── INPUT FOR THIS TASK ──
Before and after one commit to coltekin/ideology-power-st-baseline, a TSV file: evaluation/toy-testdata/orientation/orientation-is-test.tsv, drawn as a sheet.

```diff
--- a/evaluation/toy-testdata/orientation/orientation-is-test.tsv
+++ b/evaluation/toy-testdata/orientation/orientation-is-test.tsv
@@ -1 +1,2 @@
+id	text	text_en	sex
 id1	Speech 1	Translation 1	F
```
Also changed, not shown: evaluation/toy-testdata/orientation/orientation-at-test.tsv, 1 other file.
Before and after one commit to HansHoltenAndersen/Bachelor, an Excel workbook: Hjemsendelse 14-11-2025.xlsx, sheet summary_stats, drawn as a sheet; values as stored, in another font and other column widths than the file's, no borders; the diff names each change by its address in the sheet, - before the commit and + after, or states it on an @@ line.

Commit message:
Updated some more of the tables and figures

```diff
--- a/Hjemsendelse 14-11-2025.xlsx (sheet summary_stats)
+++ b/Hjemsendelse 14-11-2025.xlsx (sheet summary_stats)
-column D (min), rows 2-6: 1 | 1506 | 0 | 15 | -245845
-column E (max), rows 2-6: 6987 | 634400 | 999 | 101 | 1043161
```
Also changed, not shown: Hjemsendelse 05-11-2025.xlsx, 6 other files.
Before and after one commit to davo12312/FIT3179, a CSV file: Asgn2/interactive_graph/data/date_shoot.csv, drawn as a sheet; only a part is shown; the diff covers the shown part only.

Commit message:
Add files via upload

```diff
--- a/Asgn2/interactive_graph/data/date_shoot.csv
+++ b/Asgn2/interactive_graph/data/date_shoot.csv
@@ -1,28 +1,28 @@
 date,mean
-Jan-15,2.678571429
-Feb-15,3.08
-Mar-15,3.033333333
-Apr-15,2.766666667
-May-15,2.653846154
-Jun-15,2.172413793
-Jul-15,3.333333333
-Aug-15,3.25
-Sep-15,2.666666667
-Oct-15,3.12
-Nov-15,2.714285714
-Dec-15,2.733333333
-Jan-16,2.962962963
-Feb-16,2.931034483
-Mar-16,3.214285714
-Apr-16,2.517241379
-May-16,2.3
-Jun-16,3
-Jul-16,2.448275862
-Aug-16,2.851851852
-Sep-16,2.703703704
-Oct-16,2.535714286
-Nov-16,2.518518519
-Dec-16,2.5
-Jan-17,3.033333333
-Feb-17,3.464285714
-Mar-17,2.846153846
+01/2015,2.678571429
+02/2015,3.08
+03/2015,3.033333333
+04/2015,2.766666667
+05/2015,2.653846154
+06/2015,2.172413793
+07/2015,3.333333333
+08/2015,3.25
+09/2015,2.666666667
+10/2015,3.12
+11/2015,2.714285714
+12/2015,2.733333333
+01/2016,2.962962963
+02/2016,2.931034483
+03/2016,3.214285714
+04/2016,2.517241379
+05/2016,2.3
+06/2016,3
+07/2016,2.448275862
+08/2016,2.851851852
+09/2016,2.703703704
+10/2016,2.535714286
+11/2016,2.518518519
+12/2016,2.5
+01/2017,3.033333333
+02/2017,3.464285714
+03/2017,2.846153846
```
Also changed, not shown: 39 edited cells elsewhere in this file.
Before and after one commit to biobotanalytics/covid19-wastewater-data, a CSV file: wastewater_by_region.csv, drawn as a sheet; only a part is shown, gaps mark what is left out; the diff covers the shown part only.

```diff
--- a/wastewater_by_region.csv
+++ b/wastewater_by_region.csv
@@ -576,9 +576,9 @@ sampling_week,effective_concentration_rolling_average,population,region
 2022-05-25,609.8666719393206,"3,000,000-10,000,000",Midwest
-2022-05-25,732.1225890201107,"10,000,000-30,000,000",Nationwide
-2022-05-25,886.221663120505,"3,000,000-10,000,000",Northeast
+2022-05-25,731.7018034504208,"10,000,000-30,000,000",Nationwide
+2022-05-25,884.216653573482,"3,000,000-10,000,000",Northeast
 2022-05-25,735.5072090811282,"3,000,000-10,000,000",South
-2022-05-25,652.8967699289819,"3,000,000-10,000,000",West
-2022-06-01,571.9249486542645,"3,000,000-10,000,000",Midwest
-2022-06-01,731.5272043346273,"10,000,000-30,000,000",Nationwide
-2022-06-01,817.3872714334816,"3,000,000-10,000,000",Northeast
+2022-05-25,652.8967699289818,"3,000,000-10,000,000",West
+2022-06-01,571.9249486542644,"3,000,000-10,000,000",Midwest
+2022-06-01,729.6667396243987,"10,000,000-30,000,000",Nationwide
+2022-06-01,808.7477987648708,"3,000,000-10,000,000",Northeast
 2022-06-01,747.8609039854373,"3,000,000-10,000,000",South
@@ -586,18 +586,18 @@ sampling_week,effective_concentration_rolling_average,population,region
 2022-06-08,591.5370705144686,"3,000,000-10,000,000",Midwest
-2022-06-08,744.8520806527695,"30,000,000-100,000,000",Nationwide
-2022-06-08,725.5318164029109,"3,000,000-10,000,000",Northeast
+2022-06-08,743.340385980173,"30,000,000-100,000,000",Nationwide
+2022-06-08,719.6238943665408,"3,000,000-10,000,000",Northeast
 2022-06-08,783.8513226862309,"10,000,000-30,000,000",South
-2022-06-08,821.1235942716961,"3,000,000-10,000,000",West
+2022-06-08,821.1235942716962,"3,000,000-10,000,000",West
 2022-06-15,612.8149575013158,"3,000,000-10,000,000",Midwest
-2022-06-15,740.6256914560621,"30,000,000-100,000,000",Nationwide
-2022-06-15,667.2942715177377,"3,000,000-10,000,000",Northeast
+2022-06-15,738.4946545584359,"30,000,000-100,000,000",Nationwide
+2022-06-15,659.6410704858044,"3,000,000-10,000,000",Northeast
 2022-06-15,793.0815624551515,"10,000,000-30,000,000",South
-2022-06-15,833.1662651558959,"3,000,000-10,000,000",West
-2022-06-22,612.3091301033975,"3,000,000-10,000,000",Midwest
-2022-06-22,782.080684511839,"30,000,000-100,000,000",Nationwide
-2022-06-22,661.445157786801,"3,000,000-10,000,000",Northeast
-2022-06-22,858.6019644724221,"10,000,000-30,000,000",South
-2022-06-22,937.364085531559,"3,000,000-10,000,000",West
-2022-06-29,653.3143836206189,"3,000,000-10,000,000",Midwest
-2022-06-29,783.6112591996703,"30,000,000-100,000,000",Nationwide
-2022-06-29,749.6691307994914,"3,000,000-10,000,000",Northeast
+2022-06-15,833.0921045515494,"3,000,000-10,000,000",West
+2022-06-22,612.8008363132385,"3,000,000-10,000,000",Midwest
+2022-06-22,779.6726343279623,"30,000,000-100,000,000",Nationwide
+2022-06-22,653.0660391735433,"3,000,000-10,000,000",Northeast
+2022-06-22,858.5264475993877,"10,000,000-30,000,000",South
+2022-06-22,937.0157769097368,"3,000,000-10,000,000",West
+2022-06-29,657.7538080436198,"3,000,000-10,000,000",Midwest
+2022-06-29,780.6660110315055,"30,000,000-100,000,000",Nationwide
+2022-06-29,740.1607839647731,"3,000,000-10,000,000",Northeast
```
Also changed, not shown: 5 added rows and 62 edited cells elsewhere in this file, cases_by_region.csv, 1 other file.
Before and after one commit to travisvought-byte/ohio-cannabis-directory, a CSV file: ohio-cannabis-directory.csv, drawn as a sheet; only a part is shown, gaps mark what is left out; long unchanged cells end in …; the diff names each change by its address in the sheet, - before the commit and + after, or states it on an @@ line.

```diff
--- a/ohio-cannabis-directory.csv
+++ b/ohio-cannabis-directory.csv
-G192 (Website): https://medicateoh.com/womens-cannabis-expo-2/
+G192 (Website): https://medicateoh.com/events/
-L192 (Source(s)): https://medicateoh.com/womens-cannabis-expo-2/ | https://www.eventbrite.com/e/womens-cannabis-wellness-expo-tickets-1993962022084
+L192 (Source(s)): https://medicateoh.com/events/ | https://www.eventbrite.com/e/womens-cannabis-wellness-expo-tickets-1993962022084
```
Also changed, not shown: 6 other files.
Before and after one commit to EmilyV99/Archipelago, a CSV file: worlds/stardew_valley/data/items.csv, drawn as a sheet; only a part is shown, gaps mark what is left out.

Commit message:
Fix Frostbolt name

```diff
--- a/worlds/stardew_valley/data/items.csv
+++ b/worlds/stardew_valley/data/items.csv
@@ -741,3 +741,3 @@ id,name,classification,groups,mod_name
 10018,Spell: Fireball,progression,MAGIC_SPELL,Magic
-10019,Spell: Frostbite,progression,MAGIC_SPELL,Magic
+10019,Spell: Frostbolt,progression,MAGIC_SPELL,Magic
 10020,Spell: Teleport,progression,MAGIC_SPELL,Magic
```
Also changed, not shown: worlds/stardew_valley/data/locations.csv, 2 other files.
───
# AIM OF THE EXERCISE
Go through the listing above and list every line that has the word "files".

# EXPECTED ANSWER
Also changed, not shown: Hjemsendelse 05-11-2025.xlsx, 6 other files.
Add files via upload
Also changed, not shown: 6 other files.
Also changed, not shown: worlds/stardew_valley/data/locations.csv, 2 other files.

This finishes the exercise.